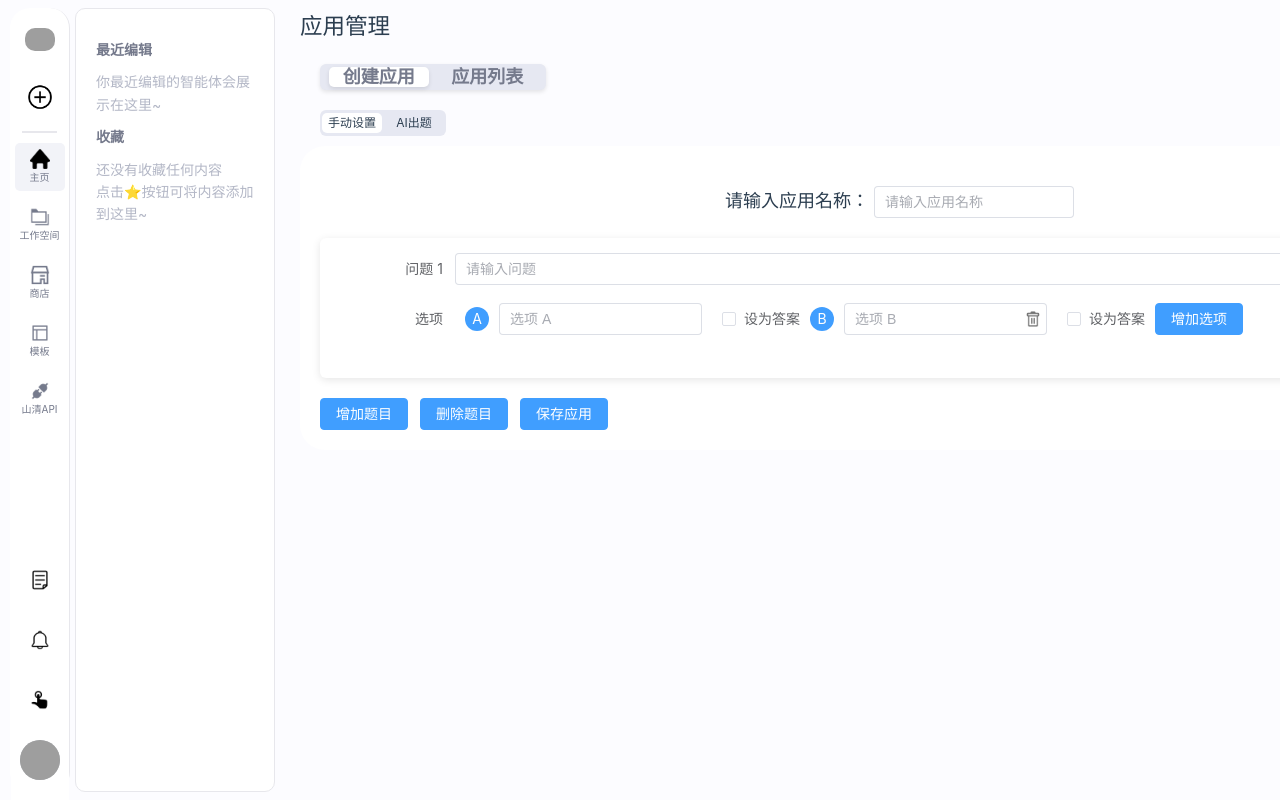
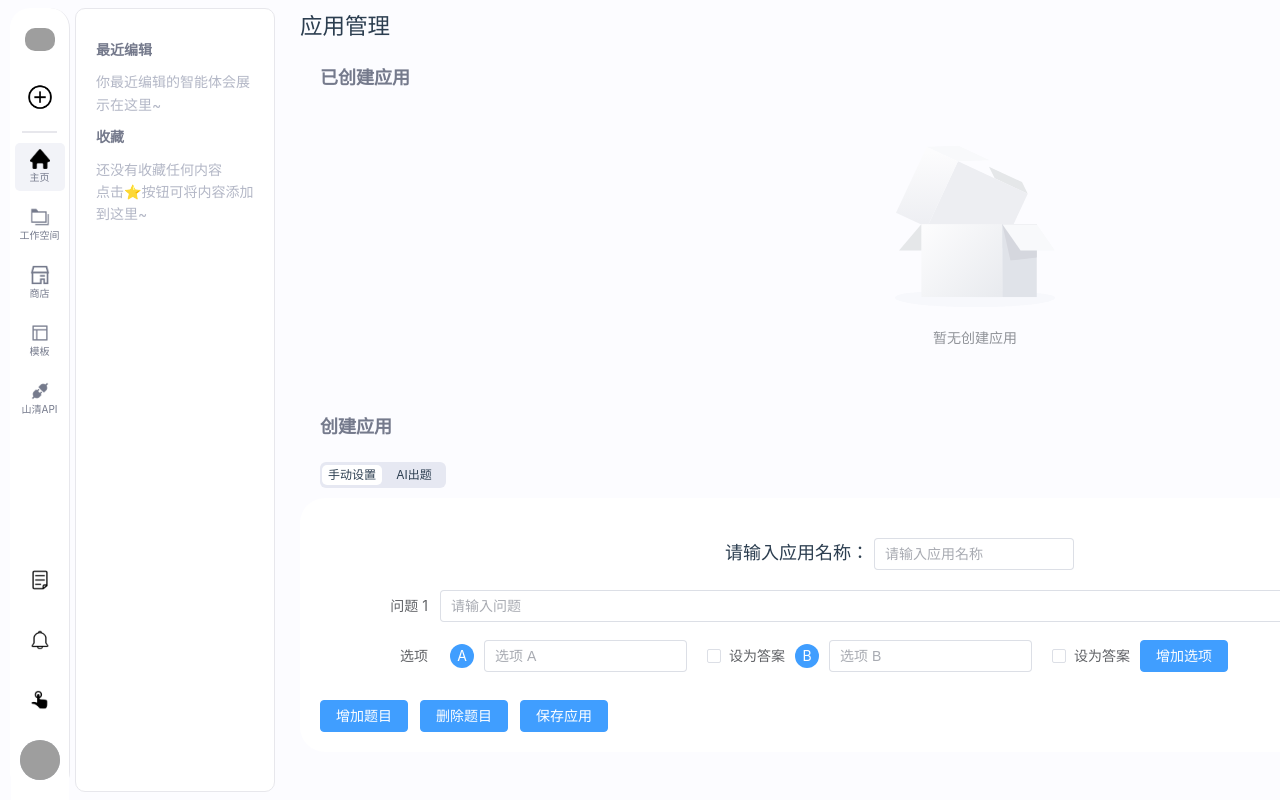
Before and after one commit to bak-potato/QingShanpump, a Vue app: page /SoftwareManagement in a window 1280 px wide. Shown: the top 800 px of the page. Built offline with nearby package versions, Linux system fonts and the light colour scheme; grey boxes are pictures that could not be loaded.

Commit message:
Update SoftwareManagement.vue

```diff
--- a/src/views/Manage/SoftwareManagement.vue
+++ b/src/views/Manage/SoftwareManagement.vue
@@ -2,25 +2,10 @@
   <div class="questionMan">
     <h1>应用管理</h1>
     <div class="questionbody">
-      <div class="lastf12">
-        <div
-          @click="handleisshowa(true)"
-          :class="['l2ab', { l21: isShowa, 'active-tab': isShowa }]"
-        >
-          <h2>创建应用</h2>
-        </div>
-        <div
-          @click="handleisshowa(false)"
-          :class="['l2ab', { l21:!isShowa, 'active-tab':!isShowa }]"
-        >
-          <h2>应用列表</h2>
-        </div>
-      </div>
-      <div v-if="!isShowa">
-        <h2 class="h2a">已创建应用</h2>
+      <h2>已创建应用</h2>
       <div class="elscbody">
-          <el-scrollbar height="700px">
-            <!-- 根据是否有内容来决定是否显示el-empty -->
+        <el-scrollbar height="300px">
+          <!-- 根据是否有内容来决定是否显示 el-empty -->
           <el-empty v-if="questionSets.length === 0" description="暂无创建应用" />
           <!-- 渲染题目列表 -->
           <div v-else>
@@ -40,103 +25,33 @@
               <div v-if="questionSet.expanded">
                 <div v-for="(question, index) in questionSet.questions" :key="index" class="scrollbar-demo-item">
                   <div class="question-text">
-                      <template v-if="!question.editing">
                     {{ question.text }}
                     <span v-if="isMultipleChoice(question)" class="multiple-choice-tag">（多选题）</span>
-                        <!-- toggleQuestionEdit -->
-                      </template>
-                      <template v-else>
-                        <el-input v-model="question.editText" placeholder="请输入问题"></el-input>
-                        <el-button type="primary" @click="saveQuestionEdit(setIndex, index)">保存</el-button>
-                        <el-button type="text" @click="cancelQuestionEdit(setIndex, index)">取消</el-button>
-                      </template>
                   </div>
                   <ul class="options-list">
                     <li v-for="(option, oIndex) in question.options" :key="oIndex">
-                        <template v-if="!question.editing">
                       <span class="option-label">{{ getOptionLabel(oIndex) }}</span>
                       <span class="option-text">{{ option.text }}</span>
                       <span v-if="option.isAnswer" class="answer-tag">(答案)</span>
-                        </template>
-                        <template v-else>
-                          <span class="option-label">{{ getOptionLabel(oIndex) }}</span>
-                          <el-input v-model="option.editText" :placeholder="`选项 ${getOptionLabel(oIndex)}`" class="option-input"></el-input>
-                          <el-checkbox v-model="option.isAnswer">设为答案</el-checkbox>
-                          <el-button
-                            type="danger"
-                            circle
-                            size="small"
-                            @click="removeOption(setIndex, index, oIndex)"
-                            v-if="oIndex > 0"
-                            class="delete-button"
-                          >
-                            <el-icon>
-                              <img width="20px" src="@/icons/delete.png" />
-                            </el-icon>
-                          </el-button>
-                        </template>
-                      </li>
-                      <li v-if="question.editing">
-                        <el-button type="primary" @click="addOption(setIndex, index)">增加选项</el-button>
                     </li>
                   </ul>
                 </div>
               </div>
-                <!-- 更改键弹出 -->
               <div v-if="questionSet.editing" class="edit-section">
-                  <el-form :model="questionSet" label-width="120px">
-                    <el-form-item label="应用名称">
-                      <el-input v-model="questionSet.editName" placeholder="请输入应用名称"></el-input>
-                    </el-form-item>
-                    <el-form-item label="问题列表">
-                      <div v-for="(question, qIndex) in questionSet.questions" :key="qIndex" class="question-item">
-                        <div class="question-text">
-                          <el-input v-model="question.text" placeholder="请输入问题"></el-input>
-                        </div>
-                        <div class="options-list">
-                          <div v-for="(option, oIndex) in question.options" :key="oIndex" class="option-item">
-                            <div class="option-row">
-                              <span class="option-label">{{ getOptionLabel(oIndex) }}</span>
-                              <el-input v-model="option.text" :placeholder="`选项 ${getOptionLabel(oIndex)}`" class="option-input"></el-input>
-                              <el-checkbox v-model="option.isAnswer">设为答案</el-checkbox>
-                              <el-button
-                                type="danger"
-                                circle
-                                size="small"
-                                @click="removeOption(setIndex, qIndex, oIndex)"
-                                v-if="oIndex > 0"
-                                class="delete-button"
-                              >
-                                <el-icon>
-                                  <img width="20px" src="@/icons/delete.png" />
-                                </el-icon>
-                              </el-button>
-                            </div>
-                          </div>
-                          <el-button type="primary" @click="addOption(setIndex, qIndex)">增加选项</el-button>
-                      <el-button type="primary" @click="addQuestion(setIndex)">增加问题</el-button>
-
-                            <el-button  type="primary" @click="saveEdit(setIndex)">保存</el-button>
+                <el-input v-model="questionSet.editName" placeholder="请输入新的应用名称"></el-input>
+                <el-button type="primary" @click="saveEdit(setIndex)">保存</el-button>
                 <el-button type="text" @click="cancelEdit(setIndex)">取消</el-button>
-                        </div>
-                      </div>
-                    </el-form-item>
-                  </el-form>
-                  <div class="edit-buttons">
-
-                  </div>
               </div>
             </div>
           </div>
         </el-scrollbar>
       </div>
-      </div>
-      <div v-if="isShowa">
+      <h2>创建应用</h2>
       <div class="lastf1">
         <div @click="handleisshow(true)" :class="['l2a', { l21: isShow }]">
           手动设置
         </div>
-          <div @click="handleisshow(false)" :class="['l2a', { l21:!isShow }]">
+        <div @click="handleisshow(false)" :class="['l2a', { l21: !isShow }]">
           AI出题
         </div>
       </div>
@@ -161,24 +76,23 @@
                       type="danger"
                       circle
                       size="small"
-                        @click="removeOption(-1, qIndex, index)"
-                        v-if="index > 0"
+                      @click="removeOption(qIndex, index)"
+                      v-if="index > 1"
                       class="delete-button"
                     >
                       <el-icon>
-                          <img width="20px" src="@/icons/delete.png">
+                        <img width="20px" src="@/icons/delete.png" >
                       </el-icon>
                     </el-button>
                   </div>
                 </div>
-                  <el-button class="cjxx" type="primary" @click="addOption(-1, qIndex)">增加选项</el-button>
+                <el-button class="cjxx" type="primary" @click="addOption(qIndex)">增加选项</el-button>
               </el-form-item>
             </el-form>
           </div>
-            <el-button type="primary" @click="addQuestion(-1)">增加题目</el-button>
-            <el-button type="primary" @click="removeQuestion(-1)">删除题目</el-button>
+          <el-button type="primary" @click="addQuestion">增加题目</el-button>
+          <el-button type="primary" @click="removeQuestion">删除题目</el-button>
           <el-button type="primary" @click="saveQuestionSet">保存应用</el-button>
-          </div>
         </div>
       </div>
     </div>
@@ -188,12 +102,10 @@
 <script setup>
 import { ref } from 'vue';
 import { ArrowDown } from '@element-plus/icons-vue';
-import { ElMessage } from 'element-plus'; // 引入 ElMessage 用于提示
 
 // 定义习题集列表
 const questionSets = ref([]);
 const isShow = ref(true);
-const isShowa = ref(true);
 
 // 定义新习题集的数据结构
 const newQuestionSet = ref({
@@ -211,22 +123,26 @@ const newQuestionSet = ref({
 
 // 获取选项的标签（A、B、C、D...）
 const getOptionLabel = (index) => {
-  return String.fromCharCode(65 + index); // 65是'A'的ASCII码
+  return String.fromCharCode(65 + index); // 65 是 'A' 的 ASCII 码
 };
 
-// 切换创建应用和应用列表
-const handleisshowa = (show) => {
-  isShowa.value = show;
-};
-
-// 切换手动设置和AI出题
+// 切换 AI 出题和手动出题
 const handleisshow = (show) => {
   isShow.value = show;
 };
 
-// 增加问题
-const addQuestion = (setIndex) => {
-  if (setIndex === -1) {
+// 增加选项
+const addOption = (qIndex) => {
+  newQuestionSet.value.questions[qIndex].options.push({ text: '', isAnswer: false });
+};
+
+// 删除选项
+const removeOption = (qIndex, index) => {
+  newQuestionSet.value.questions[qIndex].options.splice(index, 1);
+};
+
+// 增加题目
+const addQuestion = () => {
   newQuestionSet.value.questions.push({
     text: '',
     options: [
@@ -234,165 +150,32 @@ const addQuestion = (setIndex) => {
       { text: '', isAnswer: false }
     ]
   });
-  } else {
-    questionSets.value[setIndex].questions.push({
-      text: '',
-      options: [
-        { text: '', isAnswer: false },
-        { text: '', isAnswer: false }
-      ]
-    });
-  }
-};
-
-// 增加选项
-const addOption = (setIndex, qIndex) => {
-  if (setIndex === -1) {
-    newQuestionSet.value.questions[qIndex].options.push({ text: '', isAnswer: false });
-  } else {
-    questionSets.value[setIndex].questions[qIndex].options.push({ text: '', isAnswer: false });
-  }
-};
-
-// 删除选项
-const removeOption = (setIndex, qIndex, oIndex) => {
-  if (setIndex === -1) {
-    newQuestionSet.value.questions[qIndex].options.splice(oIndex, 1);
-  } else {
-    questionSets.value[setIndex].questions[qIndex].options.splice(oIndex, 1);
-  }
-};
-
-// 保存编辑
-const saveEdit = (index) => {
-  const questionSet = questionSets.value[index];
-
-  // 检查应用名称是否为空
-  if (questionSet.editName.trim() === '') {
-    ElMessage.error('应用名称不能为空');
-    return;
-  }
-
-  // 检查每个问题是否为空
-  for (const question of questionSet.questions) {
-    if (question.text.trim() === '') {
-      ElMessage.error('问题不能为空');
-      return;
-    }
-
-    // 检查每个选项是否为空
-    for (const option of question.options) {
-      if (option.text.trim() === '') {
-        ElMessage.error('选项不能为空');
-        return;
-      }
-    }
-
-    // 检查每个问题是否至少有一个答案
-    if (!question.options.some(option => option.isAnswer)) {
-      ElMessage.error('每个问题必须至少有一个答案');
-      return;
-    }
-  }
-
-  // 如果所有验证通过，保存编辑
-  questionSet.name = questionSet.editName;
-  questionSet.editing = false;
-};
-
-// 取消编辑
-const cancelEdit = (index) => {
-  questionSets.value[index].editing = false;
-};
-
-// 保存题目编辑
-const saveQuestionEdit = (setIndex, qIndex) => {
-  const question = questionSets.value[setIndex].questions[qIndex];
-
-  // 检查问题是否为空
-  if (question.editText.trim() === '') {
-    ElMessage.error('问题不能为空');
-    return;
-  }
-
-  // 检查每个选项是否为空
-  for (const option of question.options) {
-    if (option.editText.trim() === '') {
-      ElMessage.error('选项不能为空');
-      return;
-    }
-  }
-
-  // 检查每个问题是否至少有一个答案
-  if (!question.options.some(option => option.isAnswer)) {
-    ElMessage.error('每个问题必须至少有一个答案');
-    return;
-  }
-
-  // 如果所有验证通过，保存编辑
-  question.text = question.editText;
-  question.options.forEach(option => {
-    option.text = option.editText;
-  });
-  question.editing = false;
-};
-
-// 取消题目编辑
-const cancelQuestionEdit = (setIndex, qIndex) => {
-  const question = questionSets.value[setIndex].questions[qIndex];
-  question.editing = false;
 };
 
 // 删除题目
 const removeQuestion = (qIndex) => {
-  if (qIndex === -1) {
-    newQuestionSet.value.questions.pop();
-  } else {
-    questionSets.value[qIndex].questions.splice(qIndex, 1);
-  }
+  newQuestionSet.value.questions.splice(qIndex, 1);
 };
 
-// 保存新应用
+// 保存习题集
 const saveQuestionSet = () => {
-  const newSet = newQuestionSet.value;
-
-  // 检查应用名称是否为空
-  if (newSet.name.trim() === '') {
-    ElMessage.error('应用名称不能为空');
+  if (newQuestionSet.value.name.trim() === '') {
+    alert('应用名称不能为空');
     return;
   }
-
-  // 检查每个问题是否为空
-  for (const question of newSet.questions) {
-    if (question.text.trim() === '') {
-      ElMessage.error('问题不能为空');
+  if (newQuestionSet.value.questions.some(question => question.text.trim() === '')) {
+    alert('问题不能为空');
     return;
   }
-
-    // 检查每个选项是否为空
-    for (const option of question.options) {
-      if (option.text.trim() === '') {
-        ElMessage.error('选项不能为空');
+  if (newQuestionSet.value.questions.some(question => question.options.some(option => option.text.trim() === ''))) {
+    alert('选项不能为空');
     return;
   }
-    }
-
-    // 检查每个问题是否至少有一个答案
-    if (!question.options.some(option => option.isAnswer)) {
-      ElMessage.error('每个问题必须至少有一个答案');
+  if (newQuestionSet.value.questions.some(question => !question.options.some(option => option.isAnswer))) {
+    alert('每个问题必须至少有一个答案');
     return;
   }
-  }
-
-  // 如果所有验证通过，保存新应用
-  questionSets.value.push({
-    ...newSet,
-    expanded: false,
-    editing: false,
-    editName: ''
-  });
-
-  // 重置新应用表单
+  questionSets.value.push({ ...newQuestionSet.value, expanded: false, editing: false, editName: '' });
   newQuestionSet.value = {
     name: '',
     questions: [
@@ -425,6 +208,21 @@ const toggleEdit = (index) => {
   }
 };
 
+// 保存编辑
+const saveEdit = (index) => {
+  if (questionSets.value[index].editName.trim() === '') {
+    alert('应用名称不能为空');
+    return;
+  }
+  questionSets.value[index].name = questionSets.value[index].editName;
+  questionSets.value[index].editing = false;
+};
+
+// 取消编辑
+const cancelEdit = (index) => {
+  questionSets.value[index].editing = false;
+};
+
 // 删除应用
 const deleteQuestionSet = (index) => {
   questionSets.value.splice(index, 1);
@@ -432,70 +230,8 @@ const deleteQuestionSet = (index) => {
 </script>
 
 <style scoped>
-.bccas1 {
-position: absolute;
-}
-.edit-section {
-  margin-top: 20px;
-  padding: 20px;
-  width: 100%;
-  /* background-color: #f9fafc; */
-  border-radius: 8px;
-  box-shadow: 0 2px 12px rgba(0, 0, 0, 0.1);
-}
+/* 其他样式保持不变 */
 
-.question-item {
-  margin-bottom: 20px;
-  width: 1000px;
-  padding: 15px;
-  background-color: #fff;
-  border-radius: 6px;
-  box-shadow: 0 2px 8px rgba(0, 0, 0, 0.1);
-}
-
-.question-text {
-  margin-bottom: 15px;
-}
-
-
-.option-item {
-  margin-bottom: 10px;
-}
-
-.option-row {
-  display: flex;
-  align-items: center;
-  gap: 10px;
-}
-
-.option-label {
-  width: 24px;
-  height: 24px;
-  display: flex;
-  align-items: center;
-  justify-content: center;
-  background-color: #409eff;
-  color: white;
-  border-radius: 50%;
-  font-size: 14px;
-}
-
-.option-input {
-  flex: 1;
-}
-
-.delete-button {
-  margin-left: 10px;
-}
-
-.edit-buttons {
-  margin-top: 20px;
-  text-align: right;
-}
-/* 其他样式保持不变 */
-.h2a {
-  margin-top: 20px;
-}
 .question-set-header {
   display: flex;
   justify-content: space-between;
@@ -514,49 +250,6 @@ position: absolute;
 </style>
 
 <style scoped>
-.lastf12 {
-  display: flex;
-  align-content: center;
-  justify-content: space-evenly;
-  width: 226px;
-  height: 36px; /* 增加高度 */
-  background-color: #e6e8f2;
-  border-radius: 6px;
-  margin-top: 20px;
-  margin-left: 20px;
-  box-shadow: 0 2px 4px rgba(0, 0, 0, 0.1); /* 增加阴影 */
-}
-
-.l2ab {
-  width: 100px;
-  height: 100%;
-  border-radius: 6px;
-  font-size: 14px; /* 增大字体 */
-  line-height: 36px; /* 垂直居中 */
-  text-align: center;
-  cursor: pointer;
-  transition: all 0.3s ease; /* 增加过渡效果 */
-  color: #757a8c; /* 默认文字颜色 */
-}
-
-.l2ab:hover {
-  background-color: #d7d8df; /* 悬停效果 */
-  color: #409eff; /* 悬停文字颜色 */
-}
-
-.active-tab {
-  background-color: white; /* 激活状态背景色 */
-  color: #409eff; /* 激活状态文字颜色 */
-  font-weight: bold; /* 激活状态加粗 */
-  box-shadow: 0 2px 4px rgba(0, 0, 0, 0.1); /* 激活状态阴影 */
-}
-
-h2 {
-  font-size: 16px; /* 调整标题大小 */
-  font-weight: 600;
-  color: inherit; /* 继承父元素颜色 */
-  margin: 0; /* 去除默认 margin */
-}
 .tmmc1 {
   width: 200px;
 }
@@ -686,29 +379,6 @@ h2 {
   text-align: center;
   cursor: pointer;
 }
-.l2ab {
-  width: 100px;
-  height: 20px;
-  border-radius: 5px;
-  font-size: 12px;
-  line-height: 20px;
-  text-align: center;
-  margin-top: 3px;
-  float: left;
-  text-align: center;
-  cursor: pointer;
-}
-.lastf12 {
-  display: flex;
-  align-content: center;
-  justify-content: space-evenly;
-  width: 226px;
-  height: 26px;
-  background-color: #e6e8f2;
-  border-radius: 6px;
-  margin-top: 20px;
-  margin-left: 20px;
-}
 
 .lastf1 {
   display: flex;
@@ -724,13 +394,15 @@ h2 {
 
 .elscbody {
   width: 100%;
-  height: 700px;
+  height: 300px;
 }
 
 h2 {
+  margin-left: 20px;
   font-size: 18px;
   font-weight: 600;
   color: #757a8c;
+  margin-top: 20px;
 }
 
 .scrollbar-demo-item {
```
Lines whose indentation alone changed are shown as unchanged.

- TASK
Scan the material above for the string "left" and return the lines that hold it.

- SOLUTION TO THE EXERCISE
-  margin-left: 10px;
-  margin-left: 20px;
-  float: left;
-  margin-left: 20px;
+  margin-left: 20px;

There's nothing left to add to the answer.